Of these ministries the most notable is that of the Rev. J. Carson. Ordained by the Presbytery of Belfast on 24th June 1863, he died on 2nd December 1923, thus completing his Diamond Jubilee in the Ministry. He laboured till the end in the parish, and his labours were most exacting and indefatigable. His handling of transport—horses, and later a motor car—excited the admiration and awe of those who had associations with him. The Charge consisted originally of three main centres, Cowper, Ulmarra, and Lawrence with a manse at Cowper near the junction of the two arms of the river. In 1929 Lawrence was attached to Maclean, and South Grafton was added to Middle Clarence and became the headquarters of the Charge. St Stephen's Church, South Grafton was opened and dedicated by the Moderator-General, the Right Rev. Dr James Gibson, on 17th March 1922. A new manse was opened at South Grafton in 1938. In St Stephen's Church, South Grafton, the Communion table and chairs are a memorial to Mr John Harvey, and the baptismal font was given in memory of Miss Jane McLean. In St James's, Ulmarra, the Communion table and chairs were dedicated to the memory of the Rev. James Carson. In St David's, Cowper, the Communion table and chairs were dedicated to the memory of Mr W. P. Thomson and Mrs T. McKinnon. The memorial fence in front of the church commemorates Messrs C. Napper, W. Connor, F. G. Blanch, and W. P. Thomson.

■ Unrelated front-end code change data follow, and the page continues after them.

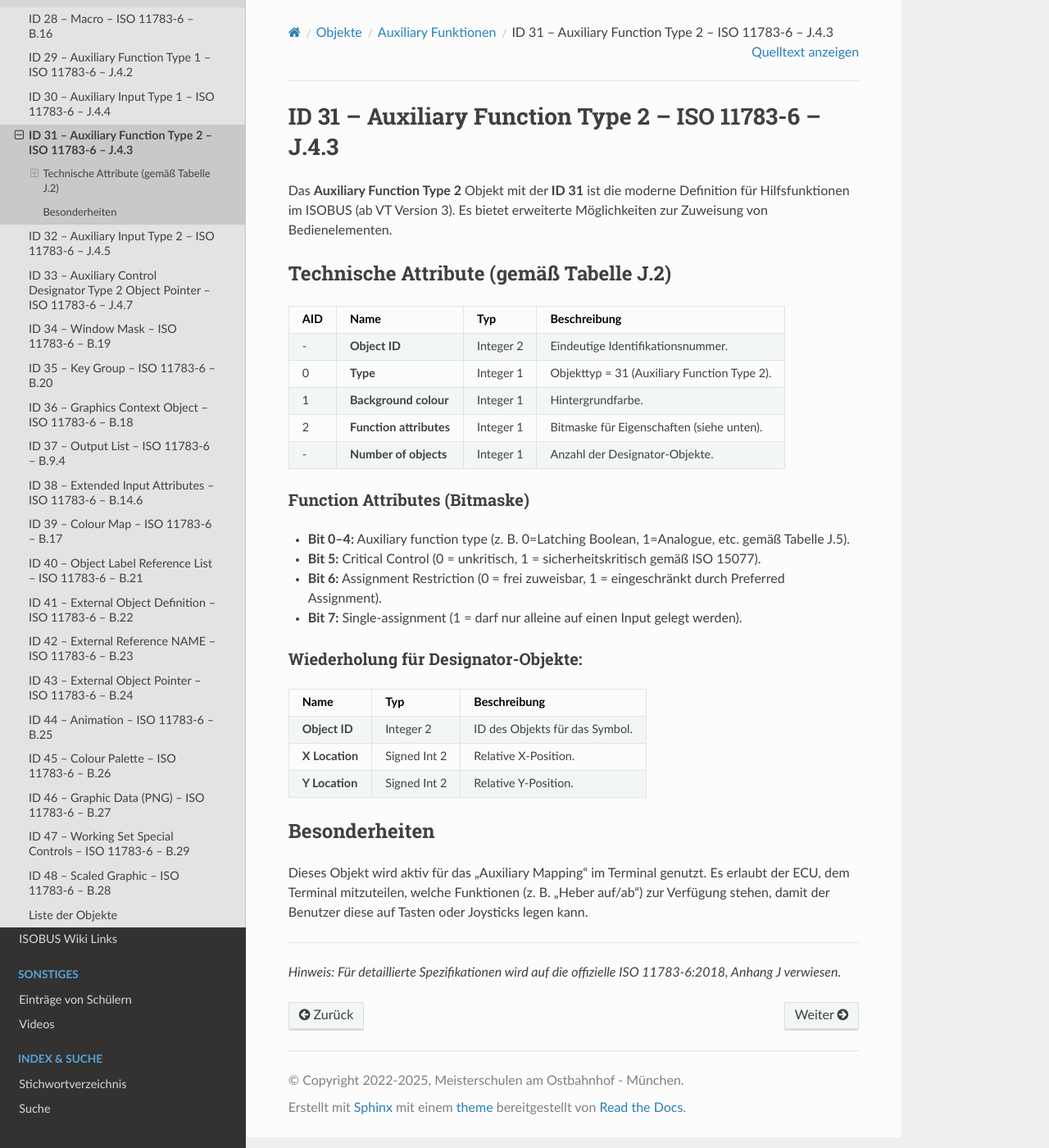
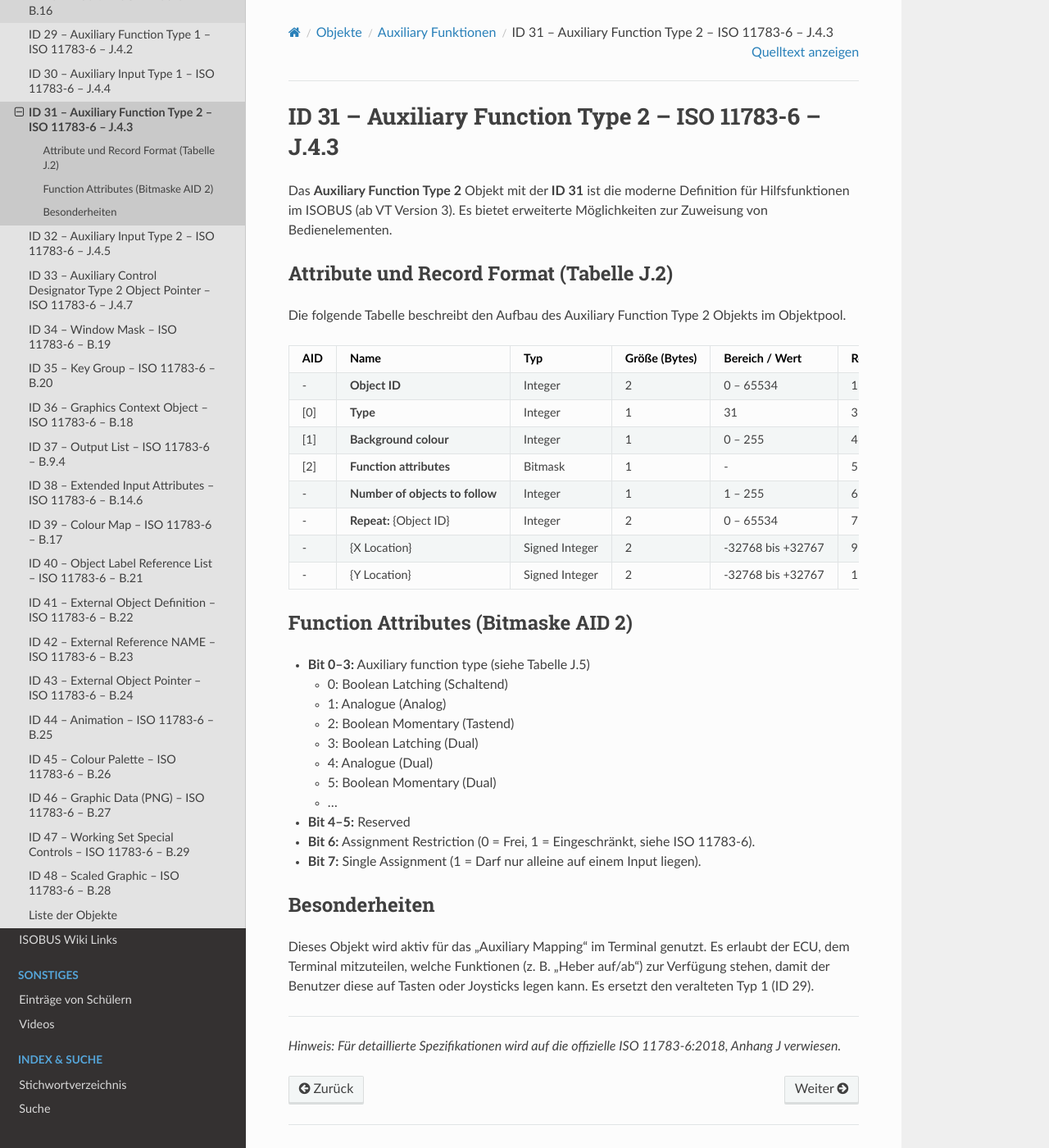
Before and after one commit to Meisterschulen-am-Ostbahnhof-Munchen/ISOBUS-VT-Objects-docs, a Sphinx documentation site: the page built from docs/isobus-objects/ID-31---Auxiliary-Function-Type-2---ISO-11783-6---J.4.3.md, in a window 1280 px wide and 1400 px high. Shown: the whole window at 82% size. Built offline with Sphinx 7.4.7 and the Read the Docs theme 3.1.0, drawn with Linux system fonts in a browser that asks for light colours.

Commit message:
docs: update Auxiliary Function Type 2 (ID 31) with accurate attribute table and record format from ISO 11783-6 Annex J.4.3

```diff
--- a/docs/isobus-objects/ID-31---Auxiliary-Function-Type-2---ISO-11783-6---J.4.3.md
+++ b/docs/isobus-objects/ID-31---Auxiliary-Function-Type-2---ISO-11783-6---J.4.3.md
@@ -5,31 +5,37 @@
 
 Das **Auxiliary Function Type 2** Objekt mit der **ID 31** ist die moderne Definition für Hilfsfunktionen im ISOBUS (ab VT Version 3). Es bietet erweiterte Möglichkeiten zur Zuweisung von Bedienelementen.
 
-## Technische Attribute (gemäß Tabelle J.2)
+### Attribute und Record Format (Tabelle J.2)
 
-| AID | Name | Typ | Beschreibung |
-| :--- | :--- | :--- | :--- |
-| - | **Object ID** | Integer 2 | Eindeutige Identifikationsnummer. |
-| 0 | **Type** | Integer 1 | Objekttyp = 31 (Auxiliary Function Type 2). |
-| 1 | **Background colour** | Integer 1 | Hintergrundfarbe. |
-| 2 | **Function attributes** | Integer 1 | Bitmaske für Eigenschaften (siehe unten). |
-| - | **Number of objects** | Integer 1 | Anzahl der Designator-Objekte. |
+Die folgende Tabelle beschreibt den Aufbau des Auxiliary Function Type 2 Objekts im Objektpool.
 
-### Function Attributes (Bitmaske)
-*   **Bit 0–4:** Auxiliary function type (z. B. 0=Latching Boolean, 1=Analogue, etc. gemäß Tabelle J.5).
-*   **Bit 5:** Critical Control (0 = unkritisch, 1 = sicherheitskritisch gemäß ISO 15077).
-*   **Bit 6:** Assignment Restriction (0 = frei zuweisbar, 1 = eingeschränkt durch Preferred Assignment).
-*   **Bit 7:** Single-assignment (1 = darf nur alleine auf einen Input gelegt werden).
+| AID | Name | Typ | Größe (Bytes) | Bereich / Wert | Record Byte | Beschreibung |
+| :--- | :--- | :--- | :--- | :--- | :--- | :--- |
+| - | **Object ID** | Integer | 2 | 0 – 65534 | 1 – 2 | Eindeutige ID im Objektpool. |
+| [0] | **Type** | Integer | 1 | 31 | 3 | Objekttyp = Auxiliary Function Type 2. |
+| [1] | **Background colour** | Integer | 1 | 0 – 255 | 4 | Hintergrundfarbe. |
+| [2] | **Function attributes** | Bitmask | 1 | - | 5 | Bitmaske für Funktionstyp und Steuerung (siehe unten). |
+| - | **Number of objects to follow** | Integer | 1 | 1 – 255 | 6 | Anzahl der direkt enthaltenen Objekte (Designator). |
+| - | **Repeat:** {Object ID} | Integer | 2 | 0 – 65534 | 7 + ... | Objekt-ID eines enthaltenen Objekts. |
+| - | {X Location} | Signed Integer | 2 | -32768 bis +32767 | 9 + ... | X-Position relativ zur oberen linken Ecke. |
+| - | {Y Location} | Signed Integer | 2 | -32768 bis +32767 | 11 + ... | Y-Position relativ zur oberen linken Ecke. |
 
-### Wiederholung für Designator-Objekte:
-| Name | Typ | Beschreibung |
-| :--- | :--- | :--- |
-| **Object ID** | Integer 2 | ID des Objekts für das Symbol. |
-| **X Location** | Signed Int 2 | Relative X-Position. |
-| **Y Location** | Signed Int 2 | Relative Y-Position. |
+### Function Attributes (Bitmaske AID 2)
+*   **Bit 0–3:** Auxiliary function type (siehe Tabelle J.5)
+    *   0: Boolean Latching (Schaltend)
+    *   1: Analogue (Analog)
+    *   2: Boolean Momentary (Tastend)
+    *   3: Boolean Latching (Dual)
+    *   4: Analogue (Dual)
+    *   5: Boolean Momentary (Dual)
+    *   ...
+*   **Bit 4–5:** Reserved
+*   **Bit 6:** Assignment Restriction (0 = Frei, 1 = Eingeschränkt, siehe ISO 11783-6).
+*   **Bit 7:** Single Assignment (1 = Darf nur alleine auf einem Input liegen).
 
 ## Besonderheiten
 Dieses Objekt wird aktiv für das "Auxiliary Mapping" im Terminal genutzt. Es erlaubt der ECU, dem Terminal mitzuteilen, welche Funktionen (z. B. "Heber auf/ab") zur Verfügung stehen, damit der Benutzer diese auf Tasten oder Joysticks legen kann.
+Es ersetzt den veralteten Typ 1 (ID 29).
 
 ----
 *Hinweis: Für detaillierte Spezifikationen wird auf die offizielle ISO 11783-6:2018, Anhang J verwiesen.*
```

Elders past and present: Messrs D. Nicholson, W. K. Watson, V. Carmont, P. Hall, W. J. Benson, E. C. Napper, G. A. E. Blanch, T. J. Roberts, C. Napper, L. R. Thomas, V. G. Thompson, D. S. McGregor, W. R. Giles.
© Southern Cross College, 2006.